───── EXERCISE MATERIALS ─────

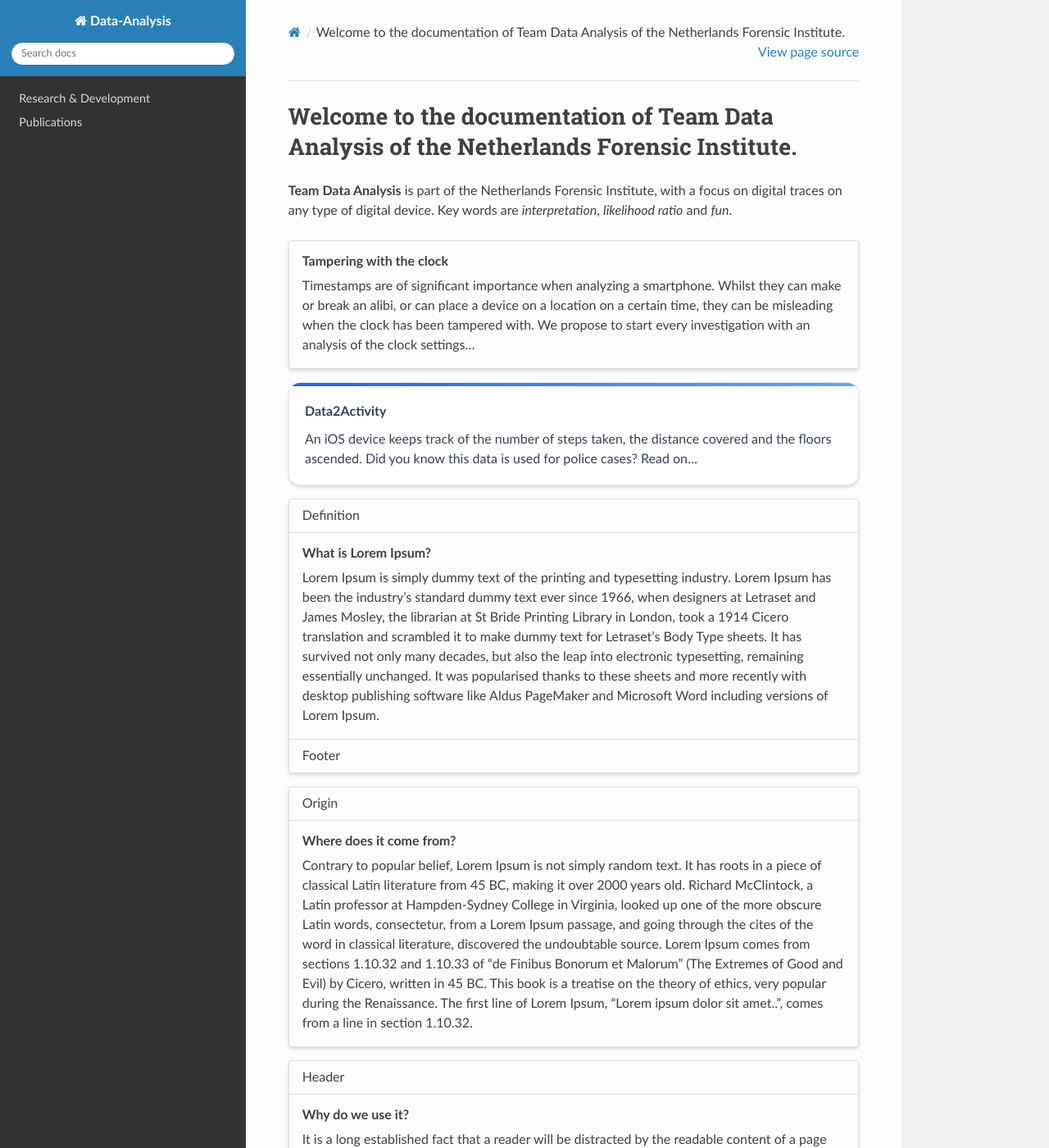
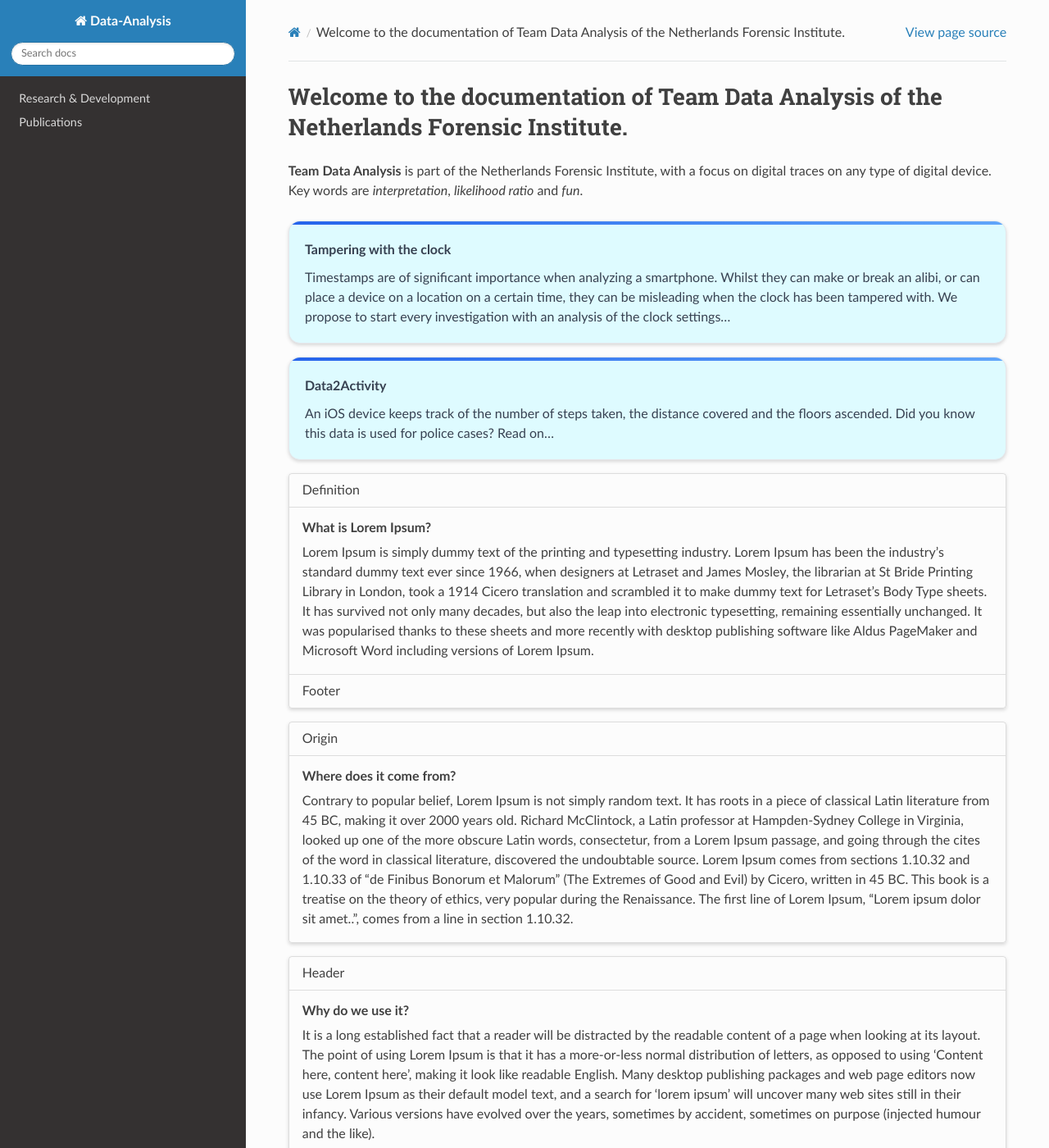
Before and after one commit to maala-nfi/dadocs, a Sphinx documentation site: the page built from docs/source/index.rst, in a window 1280 px wide and 1400 px high. Shown: the whole window at 82% size. Built offline with Sphinx 7.4.7 and the Read the Docs theme 3.1.0, drawn with Linux system fonts in a browser that asks for light colours.

Commit message:
make the content wider

```diff
--- a/docs/source/_static/custom.css
+++ b/docs/source/_static/custom.css
@@ -1,6 +1,6 @@
 /* Main card */
 .modern-card {
-    background: #ffffff;
+    background: #defbff;
     border: 1px solid #e5e7eb;
     border-radius: 14px;
     box-shadow: 0 2px 8px rgba(0,0,0,0.08);
@@ -44,3 +44,8 @@
     height: 4px;
     background: linear-gradient(90deg, #2563eb, #60a5fa);
 }
+
+/* make the content wider */
+.wy-nav-content {
+    max-width: none;
+}
--- a/docs/source/index.rst
+++ b/docs/source/index.rst
@@ -6,6 +6,7 @@ Key words are *interpretation*, *likelihood ratio* and *fun*.
 
 
 .. card:: Tampering with the clock
+   :class-card: modern-card
    :link: projects/clocktampering
    :link-type: doc
 
```
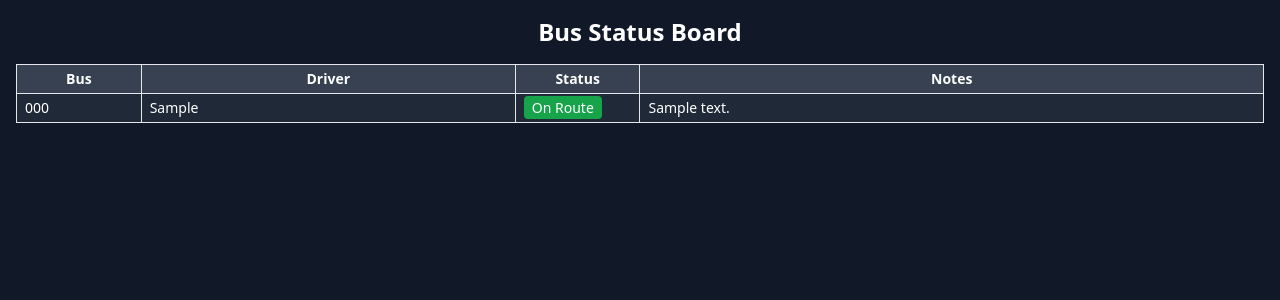
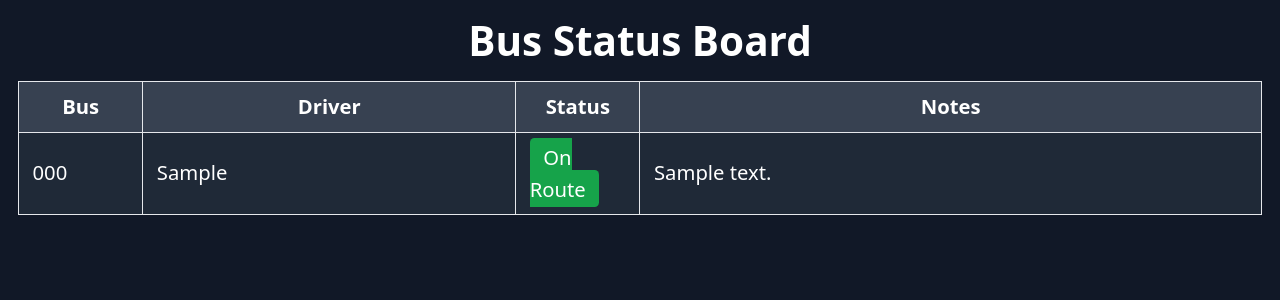
Before and after one commit to AJOAISD/SIngleStatusBoard, a Flask app: page / in a window 1280 px wide. Shown: the top 300 px of the page. Run offline with Flask 3, Linux system fonts and the light colour scheme; tables that the repository leaves empty hold one stand-in row (values such as "Sample post"); some libraries are stand-ins or nearby versions.

Commit message:
make font a little bigger

```diff
--- a/templates/index.html
+++ b/templates/index.html
@@ -5,36 +5,40 @@
   <title>Bus Status Board</title>
   <meta http-equiv="refresh" content="30">
   <script src="https://cdn.tailwindcss.com"></script>
+  <style>
+    /* Slightly larger base font for readability; Tailwind utilities still apply */
+    html { font-size: 18px; }
+  </style>
 </head>
-<body class="bg-gray-900 text-white">
+<body class="bg-gray-900 text-white text-lg">
   <div class="container mx-auto p-4">
-    <h1 class="text-2xl font-bold mb-4 text-center">Bus Status Board</h1>
-    <table class="w-full text-sm border-collapse">
+    <h1 class="text-4xl font-bold mb-4 text-center">Bus Status Board</h1>
+    <table class="w-full text-lg border-collapse">
       <thead class="bg-gray-700">
         <tr>
-          <th class="border px-2 py-1" style="width: 10%;">Bus</th>
-          <th class="border px-2 py-1" style="width: 30%;">Driver</th>
-          <th class="border px-2 py-1" style="width: 10%;">Status</th>
-          <th class="border px-2 py-1" style="width: 50%;">Notes</th>
+          <th class="border px-3 py-2" style="width: 10%;">Bus</th>
+          <th class="border px-3 py-2" style="width: 30%;">Driver</th>
+          <th class="border px-3 py-2" style="width: 10%;">Status</th>
+          <th class="border px-3 py-2" style="width: 50%;">Notes</th>
         </tr>
       </thead>
       <tbody>
         {% for bus in buses %}
         <tr class="bg-gray-800 hover:bg-gray-700">
-          <td class="border px-2 py-1">{{ bus.bus_number }}</td>
-          <td class="border px-2 py-1">{{ bus.driver }}</td>
-          <td class="border px-2 py-1">
+          <td class="border px-3 py-2">{{ bus.bus_number }}</td>
+          <td class="border px-3 py-2">{{ bus.driver }}</td>
+          <td class="border px-3 py-2">
             {% if bus.status == "On Route" %}
-              <span class="bg-green-600 px-2 py-0.5 rounded">{{ bus.status }}</span>
+              <span class="bg-green-600 px-3 py-1 rounded">{{ bus.status }}</span>
             {% elif bus.status == "Delayed" %}
-              <span class="bg-red-600 px-2 py-0.5 rounded">{{ bus.status }}</span>
+              <span class="bg-red-600 px-3 py-1 rounded">{{ bus.status }}</span>
             {% elif bus.status == "In Garage" %}
-              <span class="bg-gray-500 px-2 py-0.5 rounded">{{ bus.status }}</span>
+              <span class="bg-gray-500 px-3 py-1 rounded">{{ bus.status }}</span>
             {% else %}
-              <span class="bg-blue-600 px-2 py-0.5 rounded">{{ bus.status }}</span>
+              <span class="bg-blue-600 px-3 py-1 rounded">{{ bus.status }}</span>
             {% endif %}
           </td>
-          <td class="border px-2 py-1">{{ bus.notes }}</td>
+          <td class="border px-3 py-2">{{ bus.notes }}</td>
         </tr>
         {% endfor %}
       </tbody>
```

─────

■ WHAT THE TASK ASKS
All the records need to be retyped word for word, except for the pictures.

■ TASK SOLUTION
Before and after one commit to maala-nfi/dadocs, a Sphinx documentation site: the page built from docs/source/index.rst, in a window 1280 px wide and 1400 px high. Shown: the whole window at 82% size. Built offline with Sphinx 7.4.7 and the Read the Docs theme 3.1.0, drawn with Linux system fonts in a browser that asks for light colours.

Commit message:
make the content wider

```diff
--- a/docs/source/_static/custom.css
+++ b/docs/source/_static/custom.css
@@ -1,6 +1,6 @@
 /* Main card */
 .modern-card {
-    background: #ffffff;
+    background: #defbff;
     border: 1px solid #e5e7eb;
     border-radius: 14px;
     box-shadow: 0 2px 8px rgba(0,0,0,0.08);
@@ -44,3 +44,8 @@
     height: 4px;
     background: linear-gradient(90deg, #2563eb, #60a5fa);
 }
+
+/* make the content wider */
+.wy-nav-content {
+    max-width: none;
+}
--- a/docs/source/index.rst
+++ b/docs/source/index.rst
@@ -6,6 +6,7 @@ Key words are *interpretation*, *likelihood ratio* and *fun*.
 
 
 .. card:: Tampering with the clock
+   :class-card: modern-card
    :link: projects/clocktampering
    :link-type: doc
 
```
Before and after one commit to AJOAISD/SIngleStatusBoard, a Flask app: page / in a window 1280 px wide. Shown: the top 300 px of the page. Run offline with Flask 3, Linux system fonts and the light colour scheme; tables that the repository leaves empty hold one stand-in row (values such as "Sample post"); some libraries are stand-ins or nearby versions.

Commit message:
make font a little bigger

```diff
--- a/templates/index.html
+++ b/templates/index.html
@@ -5,36 +5,40 @@
   <title>Bus Status Board</title>
   <meta http-equiv="refresh" content="30">
   <script src="https://cdn.tailwindcss.com"></script>
+  <style>
+    /* Slightly larger base font for readability; Tailwind utilities still apply */
+    html { font-size: 18px; }
+  </style>
 </head>
-<body class="bg-gray-900 text-white">
+<body class="bg-gray-900 text-white text-lg">
   <div class="container mx-auto p-4">
-    <h1 class="text-2xl font-bold mb-4 text-center">Bus Status Board</h1>
-    <table class="w-full text-sm border-collapse">
+    <h1 class="text-4xl font-bold mb-4 text-center">Bus Status Board</h1>
+    <table class="w-full text-lg border-collapse">
       <thead class="bg-gray-700">
         <tr>
-          <th class="border px-2 py-1" style="width: 10%;">Bus</th>
-          <th class="border px-2 py-1" style="width: 30%;">Driver</th>
-          <th class="border px-2 py-1" style="width: 10%;">Status</th>
-          <th class="border px-2 py-1" style="width: 50%;">Notes</th>
+          <th class="border px-3 py-2" style="width: 10%;">Bus</th>
+          <th class="border px-3 py-2" style="width: 30%;">Driver</th>
+          <th class="border px-3 py-2" style="width: 10%;">Status</th>
+          <th class="border px-3 py-2" style="width: 50%;">Notes</th>
         </tr>
       </thead>
       <tbody>
         {% for bus in buses %}
         <tr class="bg-gray-800 hover:bg-gray-700">
-          <td class="border px-2 py-1">{{ bus.bus_number }}</td>
-          <td class="border px-2 py-1">{{ bus.driver }}</td>
-          <td class="border px-2 py-1">
+          <td class="border px-3 py-2">{{ bus.bus_number }}</td>
+          <td class="border px-3 py-2">{{ bus.driver }}</td>
+          <td class="border px-3 py-2">
             {% if bus.status == "On Route" %}
-              <span class="bg-green-600 px-2 py-0.5 rounded">{{ bus.status }}</span>
+              <span class="bg-green-600 px-3 py-1 rounded">{{ bus.status }}</span>
             {% elif bus.status == "Delayed" %}
-              <span class="bg-red-600 px-2 py-0.5 rounded">{{ bus.status }}</span>
+              <span class="bg-red-600 px-3 py-1 rounded">{{ bus.status }}</span>
             {% elif bus.status == "In Garage" %}
-              <span class="bg-gray-500 px-2 py-0.5 rounded">{{ bus.status }}</span>
+              <span class="bg-gray-500 px-3 py-1 rounded">{{ bus.status }}</span>
             {% else %}
-              <span class="bg-blue-600 px-2 py-0.5 rounded">{{ bus.status }}</span>
+              <span class="bg-blue-600 px-3 py-1 rounded">{{ bus.status }}</span>
             {% endif %}
           </td>
-          <td class="border px-2 py-1">{{ bus.notes }}</td>
+          <td class="border px-3 py-2">{{ bus.notes }}</td>
         </tr>
         {% endfor %}
       </tbody>
```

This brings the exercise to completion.